The Attempted Silencing of Independent Voices in Russia

Protesters gather during a rally at Pushkin square in Moscow, Sunday, Jan. 28, 2018.AP Photo/Pavel Golovkin)

The Attempted Silencing of Independent Voices in Russia

As delivered by Acting Deputy Chief of Mission Michele Siders
to the Permanent Council, Vienna
February 1, 2018

The United States strongly condemns the detention of hundreds of peaceful protesters throughout Russia on January 28. Detaining individuals for peacefully protesting is an affront to core democratic values and fundamental OSCE commitments. We remain deeply troubled by the Russian government’s growing intolerance of all forms of dissent, as evidenced by the undue limitations placed on freedom of expression and peaceful assembly.

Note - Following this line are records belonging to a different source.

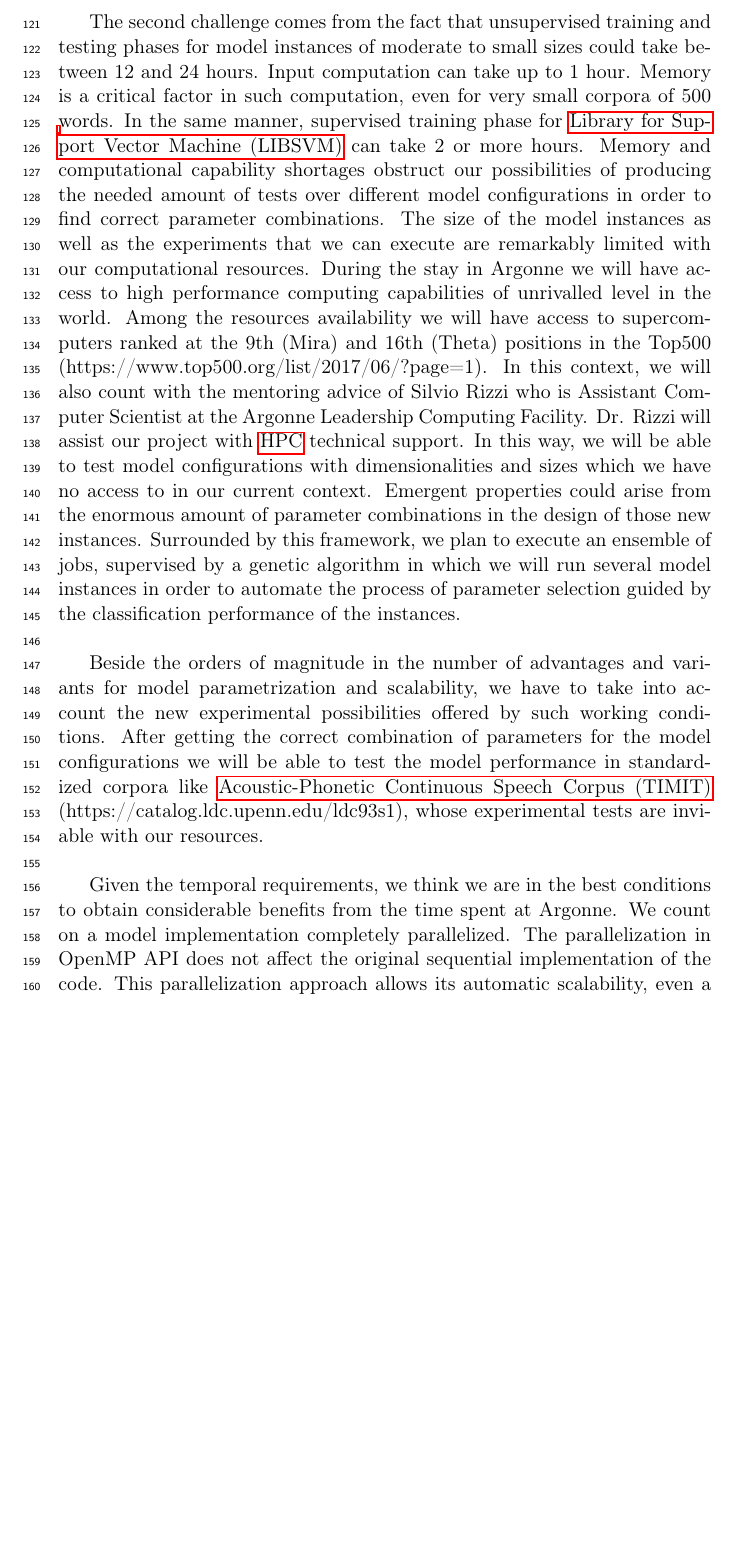
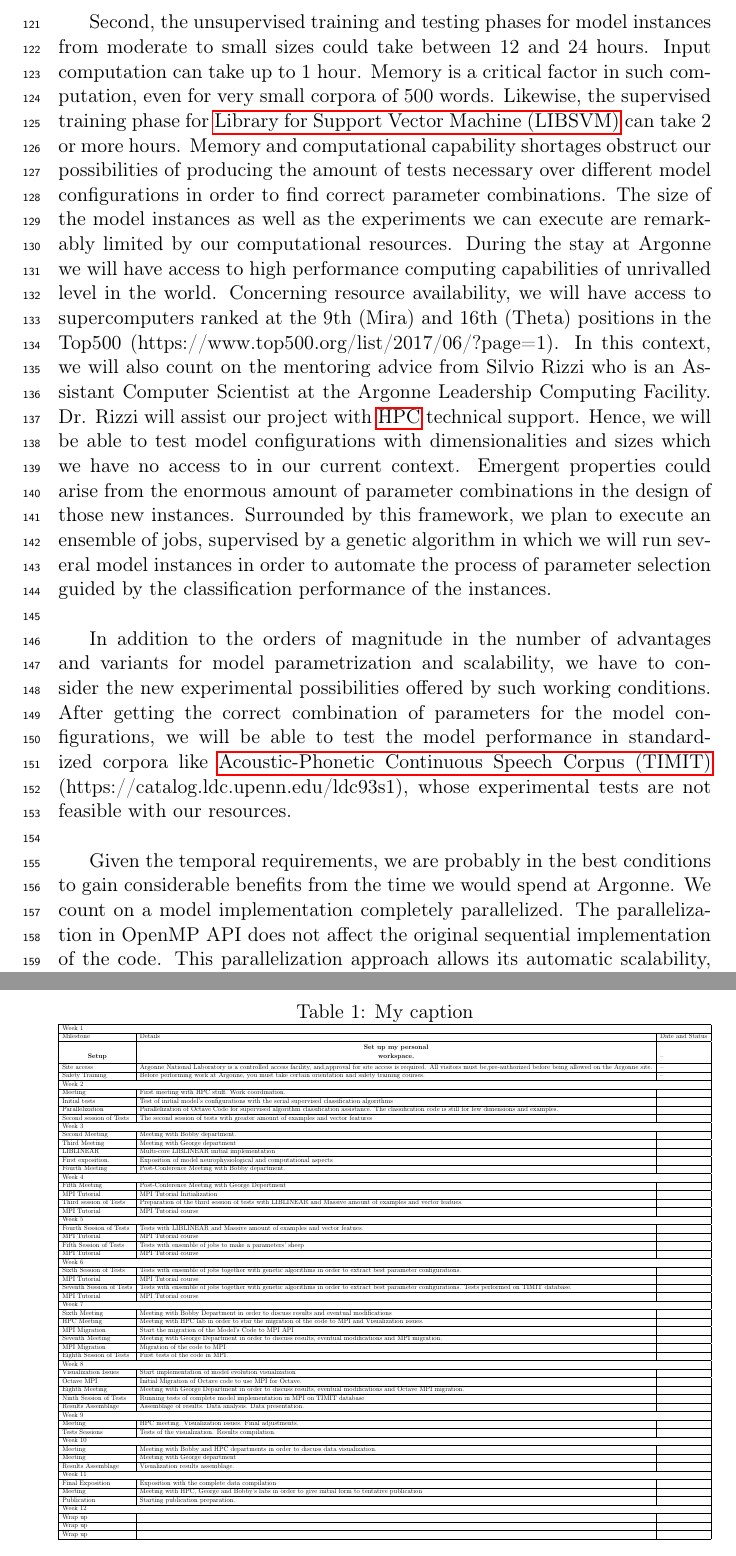
Before and after one commit to dariodematties/Research_Proposal, a LaTeX paper (Research_Project.tex): part of page 4 of 16 before the commit and two parts of pages 4 and 6 of 17 after it, the two joined at a grey line, cut at the place of the change, the shorter picture padded with empty space. Compiled offline with pdfLaTeX.

Commit message:
Spelling and Grammar check of part of section 2. Addition of initial version of table with tentative plan of work at Argonne.

```diff
--- a/Research_Project.tex
+++ b/Research_Project.tex
@@ -13,9 +13,16 @@
 \usepackage{lineno}
 \usepackage{tipa}
 \usepackage{dirtytalk}
+%\usepackage{fourier}
+\usepackage{array}
+\usepackage{makecell}
 
 \newcommand{\norm}[1]{\left\lVert#1\right\rVert}
 \newcommand{\CC}{C\nolinebreak\hspace{-.05em}\raisebox{.4ex}{\tiny\bf +}\nolinebreak\hspace{-.10em}\raisebox{.4ex}{\tiny\bf +}}
+\renewcommand\theadalign{cb}
+\renewcommand\theadfont{\bfseries}
+\renewcommand\theadgape{\Gape[4pt]}
+\renewcommand\cellgape{\Gape[4pt]}
 \renewcommand{\abstractname}{Executive Summary}
 
 % this is for the title
@@ -225,27 +232,27 @@ parallel and distributed systems, software engineering, programming languages, o
 Dr. Thiruvathukal's early research involved object-oriented approaches to parallel programming
 and the development of object models with parallel programming, mostly based on C and \CC  on Unix platforms. \\
 
-The second challenge comes from the fact that
-unsupervised training and testing phases for model instances of moderate to small sizes
+Second, the
+unsupervised training and testing phases for model instances from moderate to small sizes
 could take between 12 and 24 hours.
 Input computation can take up to 1 hour.
 Memory is a critical factor in such computation,
 even for very small corpora of 500 words.
-In the same manner, supervised training phase for \gls{libsvm} can take 2 or more hours.
+Likewise, the supervised training phase for \gls{libsvm} can take 2 or more hours.
 Memory and computational capability shortages obstruct our possibilities of producing
-the needed amount of tests over different model configurations in order to find correct
+the amount of tests necessary over different model configurations in order to find correct
 parameter combinations.
-The size of the model instances as well as the experiments that we can execute
-are remarkably limited with our computational resources.
-During the stay in Argonne we will have access
+The size of the model instances as well as the experiments we can execute
+are remarkably limited by our computational resources.
+During the stay at Argonne we will have access
 to high performance computing capabilities of unrivalled level in the world.
-Among the resources availability we will have access to supercomputers
+Concerning resource availability, we will have access to supercomputers
 ranked at the 9th (Mira) and 16th (Theta) positions in the Top500
 (https://www.top500.org/list/2017/06/?page=1).
-In this context, we will also count with the mentoring advice of Silvio Rizzi
-who is Assistant Computer Scientist at the Argonne Leadership Computing Facility.
+In this context, we will also count on the mentoring advice from Silvio Rizzi
+who is an Assistant Computer Scientist at the Argonne Leadership Computing Facility.
 Dr. Rizzi will assist our project with \gls{hpc} technical support.
-In this way, we will be able to test model configurations
+Hence, we will be able to test model configurations
 with dimensionalities and sizes which we have no access to in our current context.
 Emergent properties could arise from the enormous amount of parameter combinations in the design
 of those new instances.
@@ -254,16 +261,16 @@ supervised by a genetic algorithm in which we will run several model instances
 in order to automate the process of parameter selection guided by the
 classification performance of the instances. \\
 
-Beside the orders of magnitude in the number of advantages and variants for
-model parametrization and scalability, we have to take into account the new experimental
+In addition to the orders of magnitude in the number of advantages and variants for
+model parametrization and scalability, we have to consider the new experimental
 possibilities offered by such working conditions.
-After getting the correct combination of parameters for the model configurations
+After getting the correct combination of parameters for the model configurations,
 we will be able to test the model performance in standardized corpora like
 \gls{timit} (https://catalog.ldc.upenn.edu/ldc93s1), whose experimental tests
-are inviable with our resources. \\
+are not feasible with our resources. \\
 
-Given the temporal requirements, we think we are in the best conditions to obtain
-considerable benefits from the time spent at Argonne.
+Given the temporal requirements, we are probably in the best conditions to gain
+considerable benefits from the time we would spend at Argonne.
 We count on a model implementation completely parallelized.
 The parallelization in OpenMP API does not affect the original sequential implementation
 of the code. This parallelization approach allows its automatic scalability, even a completely serialized
@@ -315,6 +323,78 @@ The image resolution is obtained through multiple images acquired
 and stitched together. Image on Figure \ref{connectome} comes from
 downsampled segmented dataset at 2Kx1Kx2K.
 Full resolution is about 20Kx20K pixels per slice.
+
+
+
+% this is a table with a tentative plan of work at Argonne
+\begin{table}[]
+\centering
+\caption{My caption}
+\label{my-label}
+\resizebox{\textwidth}{!}{\begin{tabular}{|l|l|l|}
+\hline
+\multicolumn{3}{|l|}{Week 1} \\ \hline
+Milestone & Details & Date and Status \\ \hline
+\thead{Setup} & \thead{Set up my personal \\ workspace.} & -- \\ \hline
+Site access & Argonne National Laboratory is a controlled access facility, and,approval for site access is required. All visitors must be,pre-authorized before being allowed on the Argonne site. & -- \\ \hline
+Safety Training & Before performing work at Argonne, you must take certain orientation and safety training courses. & -- \\ \hline
+\multicolumn{3}{|l|}{Week 2} \\ \hline
+Meeting & First meeting with HPC stuff. Work coordination. &  \\ \hline
+Initial tests & Test of initial model's configurations with the serial supervised classification algorithms &  \\ \hline
+Parallelization & Parallelization of Octave Code for supervised algorithm classification assistance. The classification code is still for few dimensions and examples. &  \\ \hline
+Second session of Tests & The second session of tests with greater amount of examples and vector features &  \\ \hline
+\multicolumn{3}{|l|}{Week 3} \\ \hline
+Second Meeting & Meeting with Bobby department. &  \\ \hline
+Third Meeting & Meeting with George department &  \\ \hline
+LIBLINEAR & Multi-core LIBLINEAR initial implementation &  \\ \hline
+First exposition. & Exposition of model neurophysiological and computational aspects &  \\ \hline
+Fourth Meeting & Post-Conference Meeting with Bobby department. &  \\ \hline
+\multicolumn{3}{|l|}{Week 4} \\ \hline
+Fifth Meeting & Post-Conference Meeting with George Depertment &  \\ \hline
+MPI Tutorial & MPI Tutorial Initialization &  \\ \hline
+Third session of Tests & Preparation of the third session of tests with LIBLINEAR and Massive amount of examples and vector featues. &  \\ \hline
+MPI Tutorial & MPI Tutorial course &  \\ \hline
+\multicolumn{3}{|l|}{Week 5} \\ \hline
+Fourth Session of Tests & Tests with LIBLINEAR and Massive amount of examples and vector featues. &  \\ \hline
+MPI Tutorial & MPI Tutorial course &  \\ \hline
+Fifth Session of Tests & Tests with ensemble of jobs to make a parameters' sheep &  \\ \hline
+MPI Tutorial & MPI Tutorial course &  \\ \hline
+\multicolumn{3}{|l|}{Week 6} \\ \hline
+Sixth Session of Tests & Tests with ensemble of jobs together with genetic algorithms in order to extract best parameter configurations. &  \\ \hline
+MPI Tutorial & MPI Tutorial course &  \\ \hline
+Seventh Session of Tests & Tests with ensemble of jobs together with genetic algorithms in order to extract best parameter configurations. Tests performed on TIMIT database. &  \\ \hline
+MPI Tutorial & MPI Tutorial course &  \\ \hline
+\multicolumn{3}{|l|}{Week 7} \\ \hline
+Sixth Meeting & Meeting with Bobby Department in order to discuss results and eventual modifications &  \\ \hline
+HPC Meeting & Meeting with HPC lab in order to star the migration of the code to MPI and Visualization issues. &  \\ \hline
+MPI Migration & Start the migration of the Model's Code to MPI API &  \\ \hline
+Seventh Meeting & Meeting with George Department in order to discuss results, eventual modifications and MPI migration. &  \\ \hline
+MPI Migration & Migration of the code to MPI &  \\ \hline
+Eighth Session of Tests & First tests of the code in MPI. &  \\ \hline
+\multicolumn{3}{|l|}{Week 8} \\ \hline
+Visualization Issues & Start implementation of model evolution visualization &  \\ \hline
+Octave MPI & Initial Migration of Octave code to use MPI for Octave. &  \\ \hline
+Eighth Meeting & Meeting with George Department in order to discuss results, eventual modifications and Octave MPI migration. &  \\ \hline
+Ninth Session of Tests & Running tests of complete model implementation in MPI on TIMIT database &  \\ \hline
+Results Assemblage & Assemblage of results. Data analysis. Data presentation. &  \\ \hline
+\multicolumn{3}{|l|}{Week 9} \\ \hline
+Meeting & HPC meeting. Visualization issues. Final adjustments. &  \\ \hline
+Tests Sessions & Tests of the visualization. Results compilation. &  \\ \hline
+\multicolumn{3}{|l|}{Week 10} \\ \hline
+Meeting & Meeting with Bobby and HPC departments in order to discuss data visualization. &  \\ \hline
+Meeting & Meeting with George department &  \\ \hline
+Results Assemblage & Visualization results assemblage. &  \\ \hline
+\multicolumn{3}{|l|}{Week 11} \\ \hline
+Final Exposition & Exposition with the complete data compilation &  \\ \hline
+Meeting & Meeting with HPC, George and Bobby's labs in order to give initial form to tentative publication &  \\ \hline
+Publication & Starting publication preparation. &  \\ \hline
+\multicolumn{3}{|l|}{Week 12} \\ \hline
+Wrap up &  &  \\ \hline
+Wrap up &  &  \\ \hline
+Wrap up &  &  \\ \hline
+\end{tabular}}
+\end{table}
+
 
 
 
```
Also changed, not shown: Research_Project.tex (45 more changed lines).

The United States is also concerned by recent attacks on civil society activists, in apparent retaliation for their work. Unidentified perpetrators attacked Dinar Idrisov, a known activist and public defender of detained protesters, when he was livestreaming the January 28 protests in St. Petersburg. He sustained serious injuries and is currently hospitalized. Idrisov claims he was targeted for his activism. On December 28, masked men in the southern Russian city of Krasnodar attacked Andrei Rudomakha, the head of the NGO Environmental Watch on North Caucasus, resulting in traumatic brain injuries, facial fractures, and a chemical eye burn. Prior to the beating, Rudomakha and his colleagues had been exposing illegal construction on the Black Sea coast, and reportedly had long been under pressure from local authorities. We urge Russian authorities to fully investigate these attacks and to hold those responsible accountable.

We note with concern draft Russian legislation that would amend Russia’s foreign agent media legislation to authorize the government to designate as so-called “foreign agents” individuals who publish information online, and receive any kind of funding from abroad. The United States has previously highlighted the threat posed by Russia’s Foreign Agents Law, which has been used to justify a constant stream of raids, harassment, and legal proceedings that obstruct the work of non-governmental organizations. The recent expansion of the Foreign Agents Law to target media outlets has opened the door to onerous requirements that could further stifle freedom of expression and editorial independence. Freedom of expression – including by members of the media that a government may find inconvenient – is a universal human right and an international obligation that Russia must uphold.

In closing, we renew our call on the Russian government to allow independent voices to speak without fear of harassment and intimidation. We urge the government to condemn publicly any attacks or threats of violence against members of the political opposition, civil society, or journalists, and to protect them from further harm. Finally, we remind Russia of its international obligations and OSCE commitments to protect and promote the human rights and fundamental freedoms of everyone, regardless of political affiliation or views.

Thank you, Mr. Chair.